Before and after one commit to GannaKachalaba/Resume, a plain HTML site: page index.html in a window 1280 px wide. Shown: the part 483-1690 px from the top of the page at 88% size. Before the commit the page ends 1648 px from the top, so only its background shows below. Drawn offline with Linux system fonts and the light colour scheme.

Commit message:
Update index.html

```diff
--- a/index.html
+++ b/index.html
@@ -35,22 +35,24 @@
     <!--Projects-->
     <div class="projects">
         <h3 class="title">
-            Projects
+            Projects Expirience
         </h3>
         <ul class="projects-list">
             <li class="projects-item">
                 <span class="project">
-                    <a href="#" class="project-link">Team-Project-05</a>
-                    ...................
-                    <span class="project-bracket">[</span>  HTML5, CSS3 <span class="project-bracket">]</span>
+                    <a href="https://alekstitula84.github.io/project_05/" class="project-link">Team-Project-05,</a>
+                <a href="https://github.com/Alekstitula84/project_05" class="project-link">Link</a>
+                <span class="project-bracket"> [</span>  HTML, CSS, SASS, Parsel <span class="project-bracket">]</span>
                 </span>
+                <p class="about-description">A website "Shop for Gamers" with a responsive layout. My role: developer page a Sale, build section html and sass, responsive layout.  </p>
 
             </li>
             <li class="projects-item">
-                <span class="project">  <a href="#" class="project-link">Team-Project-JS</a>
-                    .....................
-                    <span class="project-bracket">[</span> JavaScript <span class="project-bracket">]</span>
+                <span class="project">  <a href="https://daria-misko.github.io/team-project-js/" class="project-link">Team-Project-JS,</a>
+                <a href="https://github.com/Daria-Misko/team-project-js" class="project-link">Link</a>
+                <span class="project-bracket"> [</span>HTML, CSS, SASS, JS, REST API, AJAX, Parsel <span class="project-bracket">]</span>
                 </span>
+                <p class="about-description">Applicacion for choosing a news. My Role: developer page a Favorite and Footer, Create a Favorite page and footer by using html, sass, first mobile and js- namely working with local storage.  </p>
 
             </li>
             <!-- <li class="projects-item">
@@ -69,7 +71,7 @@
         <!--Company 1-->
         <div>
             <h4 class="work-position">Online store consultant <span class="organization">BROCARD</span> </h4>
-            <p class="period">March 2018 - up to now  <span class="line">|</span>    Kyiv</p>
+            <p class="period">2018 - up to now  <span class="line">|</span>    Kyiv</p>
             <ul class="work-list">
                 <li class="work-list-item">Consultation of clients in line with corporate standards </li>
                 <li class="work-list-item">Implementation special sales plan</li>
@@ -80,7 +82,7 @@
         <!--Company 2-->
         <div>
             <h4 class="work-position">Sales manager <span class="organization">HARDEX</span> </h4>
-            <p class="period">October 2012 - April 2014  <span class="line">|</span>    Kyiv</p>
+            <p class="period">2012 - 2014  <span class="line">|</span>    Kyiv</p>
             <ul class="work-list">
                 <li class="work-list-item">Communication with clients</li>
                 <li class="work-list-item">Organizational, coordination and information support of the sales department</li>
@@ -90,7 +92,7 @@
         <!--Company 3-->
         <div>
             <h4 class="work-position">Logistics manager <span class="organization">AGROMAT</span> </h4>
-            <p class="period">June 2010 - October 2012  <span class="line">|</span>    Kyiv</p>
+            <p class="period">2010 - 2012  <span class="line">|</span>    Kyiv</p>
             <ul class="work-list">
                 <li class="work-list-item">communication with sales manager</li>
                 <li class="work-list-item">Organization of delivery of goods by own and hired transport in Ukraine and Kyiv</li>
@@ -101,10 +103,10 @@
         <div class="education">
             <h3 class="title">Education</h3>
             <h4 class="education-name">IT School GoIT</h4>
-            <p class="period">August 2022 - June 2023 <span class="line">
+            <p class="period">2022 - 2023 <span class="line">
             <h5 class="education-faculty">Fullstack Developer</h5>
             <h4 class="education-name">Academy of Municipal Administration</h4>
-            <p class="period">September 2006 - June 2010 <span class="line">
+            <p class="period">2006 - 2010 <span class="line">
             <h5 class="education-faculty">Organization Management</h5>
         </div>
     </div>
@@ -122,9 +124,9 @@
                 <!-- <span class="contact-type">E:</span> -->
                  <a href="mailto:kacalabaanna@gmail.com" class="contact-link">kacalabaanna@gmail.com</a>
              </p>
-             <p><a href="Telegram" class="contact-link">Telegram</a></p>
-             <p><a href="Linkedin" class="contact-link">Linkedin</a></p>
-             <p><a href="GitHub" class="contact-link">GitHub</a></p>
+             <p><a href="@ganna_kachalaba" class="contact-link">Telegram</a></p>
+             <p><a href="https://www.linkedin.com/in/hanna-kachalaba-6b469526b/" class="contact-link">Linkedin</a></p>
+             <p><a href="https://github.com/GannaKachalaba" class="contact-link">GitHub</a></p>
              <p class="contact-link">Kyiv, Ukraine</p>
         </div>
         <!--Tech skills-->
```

################

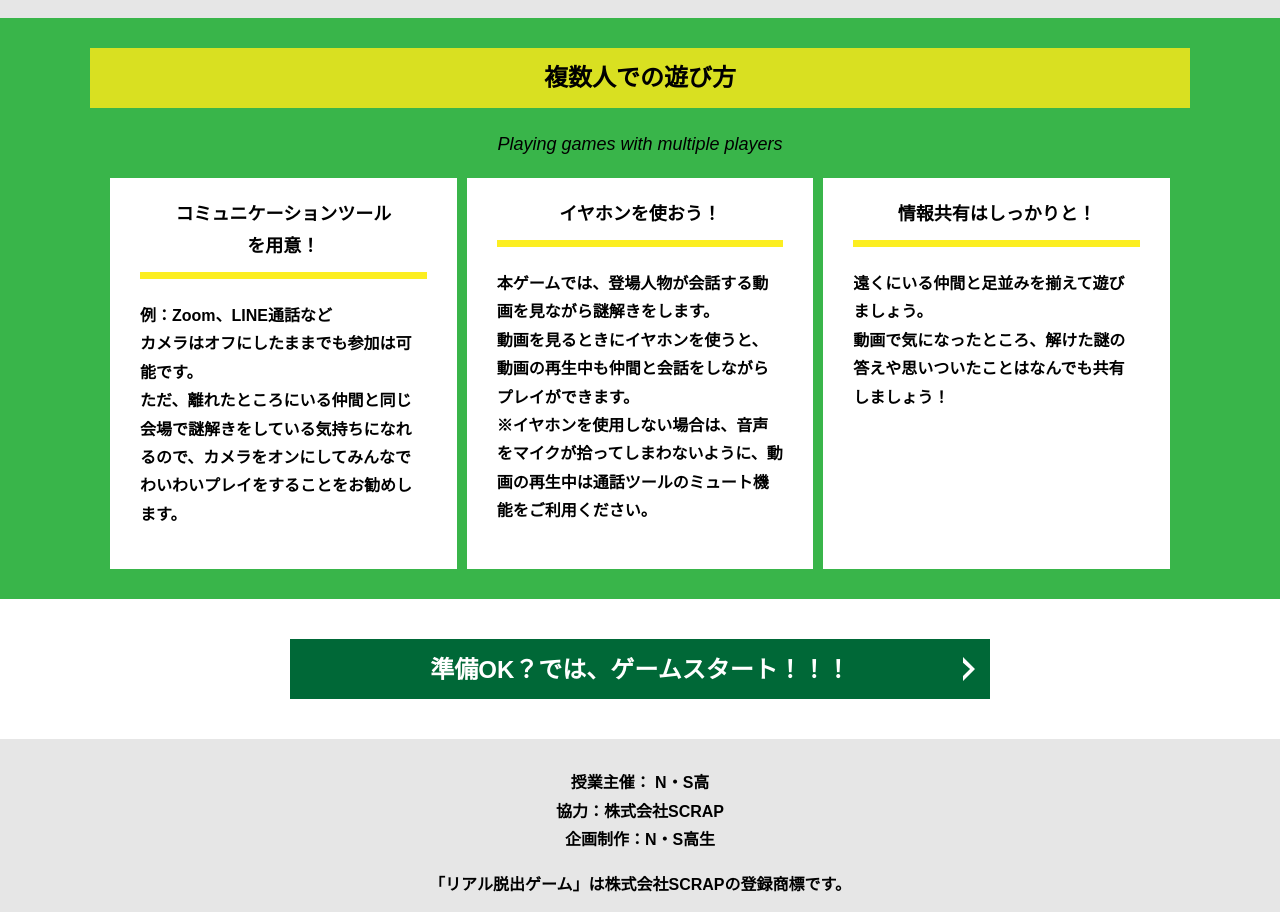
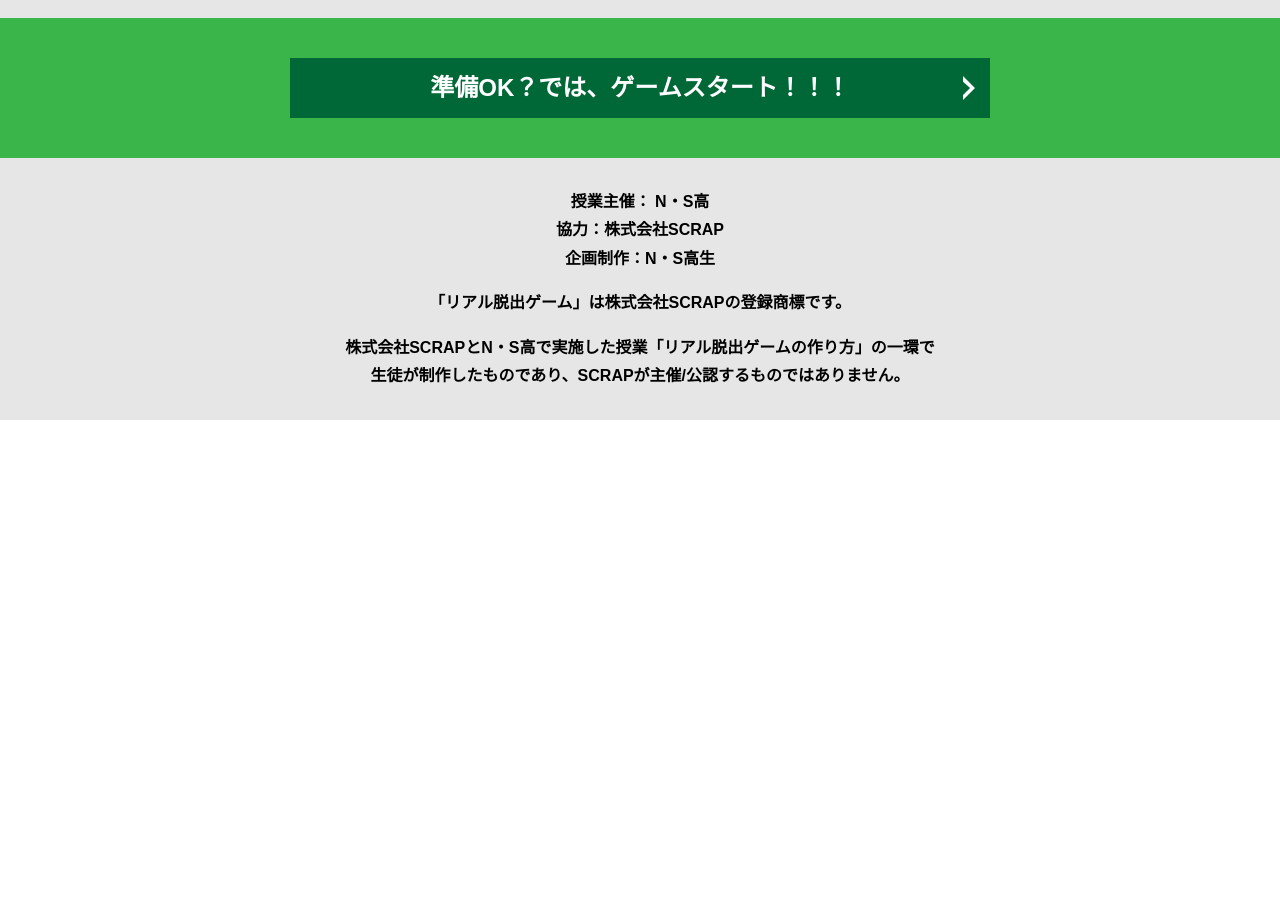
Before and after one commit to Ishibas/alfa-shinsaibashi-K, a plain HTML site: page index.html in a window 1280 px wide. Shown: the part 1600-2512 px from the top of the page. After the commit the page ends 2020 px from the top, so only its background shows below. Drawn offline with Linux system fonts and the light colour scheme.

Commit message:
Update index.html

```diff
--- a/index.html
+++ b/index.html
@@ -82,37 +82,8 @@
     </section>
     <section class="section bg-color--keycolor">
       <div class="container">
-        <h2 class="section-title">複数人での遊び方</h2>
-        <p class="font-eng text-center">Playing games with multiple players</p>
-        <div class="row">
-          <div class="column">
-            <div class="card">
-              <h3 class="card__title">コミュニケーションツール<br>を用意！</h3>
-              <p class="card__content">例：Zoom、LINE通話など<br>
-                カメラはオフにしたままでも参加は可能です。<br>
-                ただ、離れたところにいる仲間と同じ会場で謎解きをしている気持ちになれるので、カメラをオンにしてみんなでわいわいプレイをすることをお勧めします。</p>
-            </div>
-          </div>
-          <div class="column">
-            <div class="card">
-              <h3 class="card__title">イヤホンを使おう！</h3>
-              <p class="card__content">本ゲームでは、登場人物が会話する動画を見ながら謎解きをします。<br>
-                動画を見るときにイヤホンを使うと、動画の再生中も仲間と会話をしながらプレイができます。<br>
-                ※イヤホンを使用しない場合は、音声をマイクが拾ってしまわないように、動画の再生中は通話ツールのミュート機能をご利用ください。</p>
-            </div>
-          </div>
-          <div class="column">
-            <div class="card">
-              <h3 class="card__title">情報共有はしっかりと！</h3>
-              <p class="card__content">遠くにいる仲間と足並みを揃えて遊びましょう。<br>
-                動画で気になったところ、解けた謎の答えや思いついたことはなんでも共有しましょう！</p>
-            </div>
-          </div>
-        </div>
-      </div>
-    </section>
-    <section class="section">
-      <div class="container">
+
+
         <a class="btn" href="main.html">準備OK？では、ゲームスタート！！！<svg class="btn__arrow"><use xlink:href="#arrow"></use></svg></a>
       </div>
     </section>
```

################

• **DESCRIPTION OF THE TASK**
Tell how many lines of the data include the word "bracket", without any other words.

• **SOLUTION TO THE EXERCISE**
4